Monday, October 26, 2015

a few simple things


  1. your poet tries, i think, to be unsentimental. ironic, i understand, because it is a exactly a sentimental theatre from which he speaks. and so his rather cold observations are bracketed in the end with the declaration, "It will hurt." i hadn't realized this the first few readings because i was so easily seduced by the difficult but apt and powerful lines, "The trees rust and bleed,/which is a luxury." by itself these two lines are the most challenging, and worthy of meditation.

    and i don't mean this lightly, as i know you (the poet) don't. The trees rust and bleed! and this is a luxury!!! i am so moved by this. so pulverized. there is such a reckoning to take place here. and it could be missed. is missed. life after life after life. we miss this. rust and blood are the excruciating source of value.

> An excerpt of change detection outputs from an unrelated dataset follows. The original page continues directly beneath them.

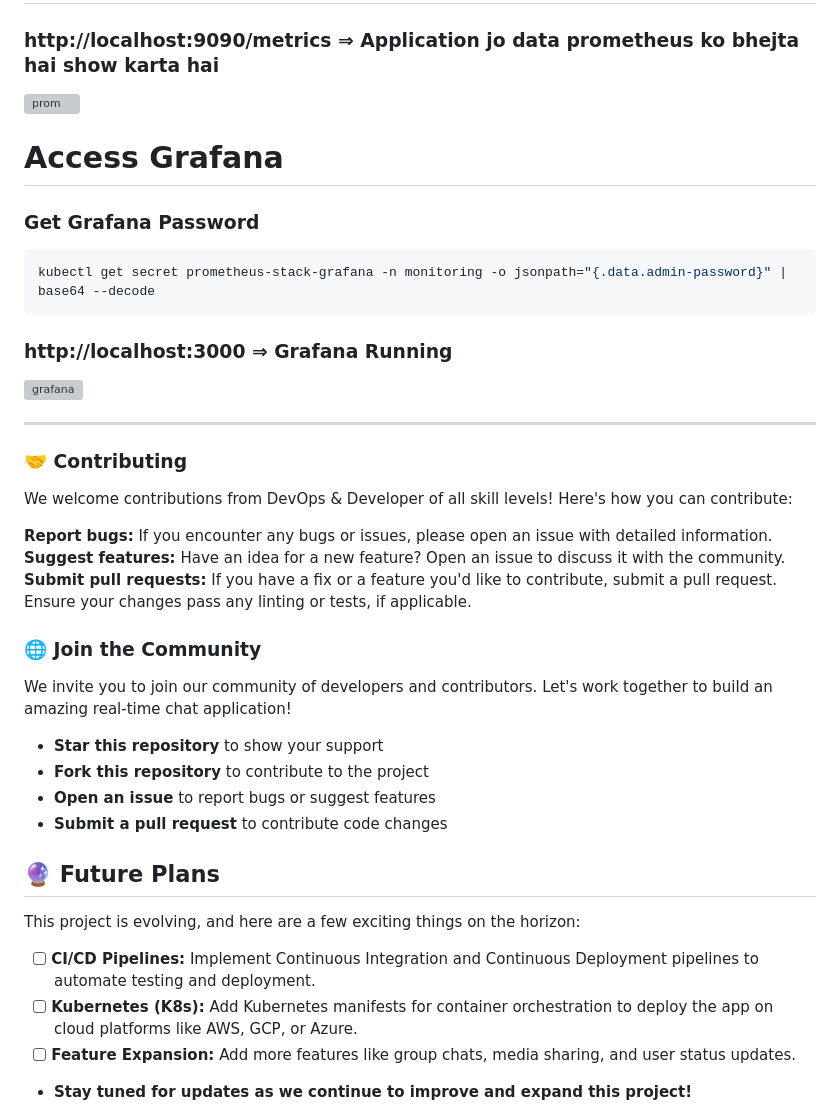
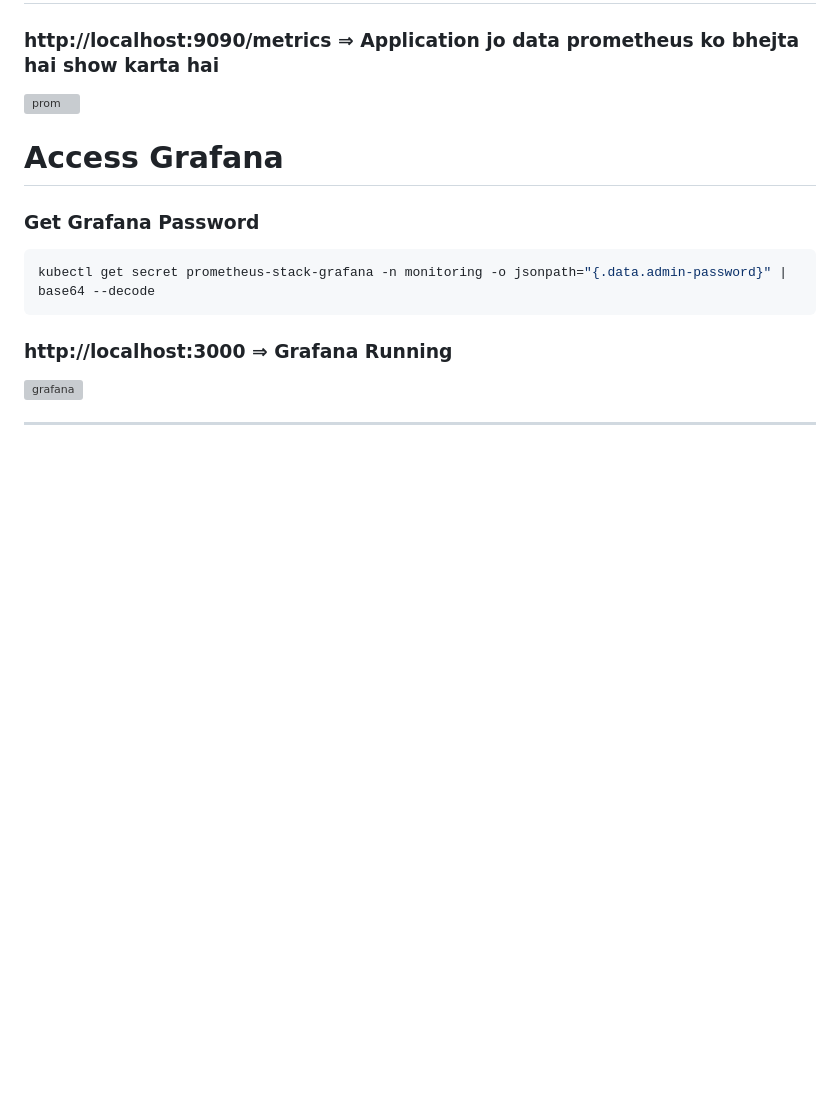
Before and after one commit to amitsaini4210/Devops_Projects, a Markdown page: microservices-with-mongodb-and-monitoring/README.md, the part around one of its changes. Drawn GitHub-style; blank space fills up the shorter version; grey boxes are pictures that could not be loaded.

```diff
--- a/microservices-with-mongodb-and-monitoring/README.md
+++ b/microservices-with-mongodb-and-monitoring/README.md
@@ -219,40 +219,6 @@ kubectl get secret prometheus-stack-grafana -n monitoring -o jsonpath="{.data.ad
 
 <img width="1188" height="715" alt="grafana" src="https://github.com/user-attachments/assets/d634bc24-837b-4ba9-8c3f-90ad87e3be95" />
 
-
-
-
-
-
 ---
 
 
-
-### 🤝 Contributing
-
-
-We welcome contributions from DevOps & Developer of all skill levels! Here's how you can contribute:
-
-**Report bugs:** If you encounter any bugs or issues, please open an issue with detailed information.
-**Suggest features:** Have an idea for a new feature? Open an issue to discuss it with the community.
-**Submit pull requests:** If you have a fix or a feature you'd like to contribute, submit a pull request. Ensure your changes pass any linting or tests, if applicable.
-
-### 🌐 Join the Community
-
-We invite you to join our community of developers and contributors. Let's work together to build an amazing real-time chat application!
-
-* **Star this repository** to show your support
-* **Fork this repository** to contribute to the project
-* **Open an issue** to report bugs or suggest features
-* **Submit a pull request** to contribute code changes
-
-## 🔮 Future Plans
-
-
-This project is evolving, and here are a few exciting things on the horizon:
-
-* [ ] **CI/CD Pipelines:** Implement Continuous Integration and Continuous Deployment pipelines to automate testing and deployment.
-* [ ] **Kubernetes (K8s):** Add Kubernetes manifests for container orchestration to deploy the app on cloud platforms like AWS, GCP, or Azure.
-* [ ] **Feature Expansion:** Add more features like group chats, media sharing, and user status updates.
-* **Stay tuned for updates as we continue to improve and expand this project!**
-
```
Also changed, not shown: other parts of microservices-with-mongodb-and-monitoring/README.md (+0 -17 lines).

    i hope anyone who might read this is not fooled by its quietness.

  2. i must have come back to this poem a dozen times by now (and of course, the photo, in its simplicity - but also: pose, gesture, intention to express - as it is not simply a leaf in its natural context, but a framed leaf within the more general frame which is each photograph - and this also speaks of "theater" and our endless need of symbolizing) - i think it is one of my favourite ones, it is a devastatingly good poem, James. i see a connection to W. Stevens here, i think only he could have written like this, with the same depth and power of contemplation and condensation... i am thinking of this poem, for ex:

    i see a similarity, the same movement of the spirit towards richness in poverty and quiet acceptance ... a revelation of what we are, when all our ornaments are stripped away...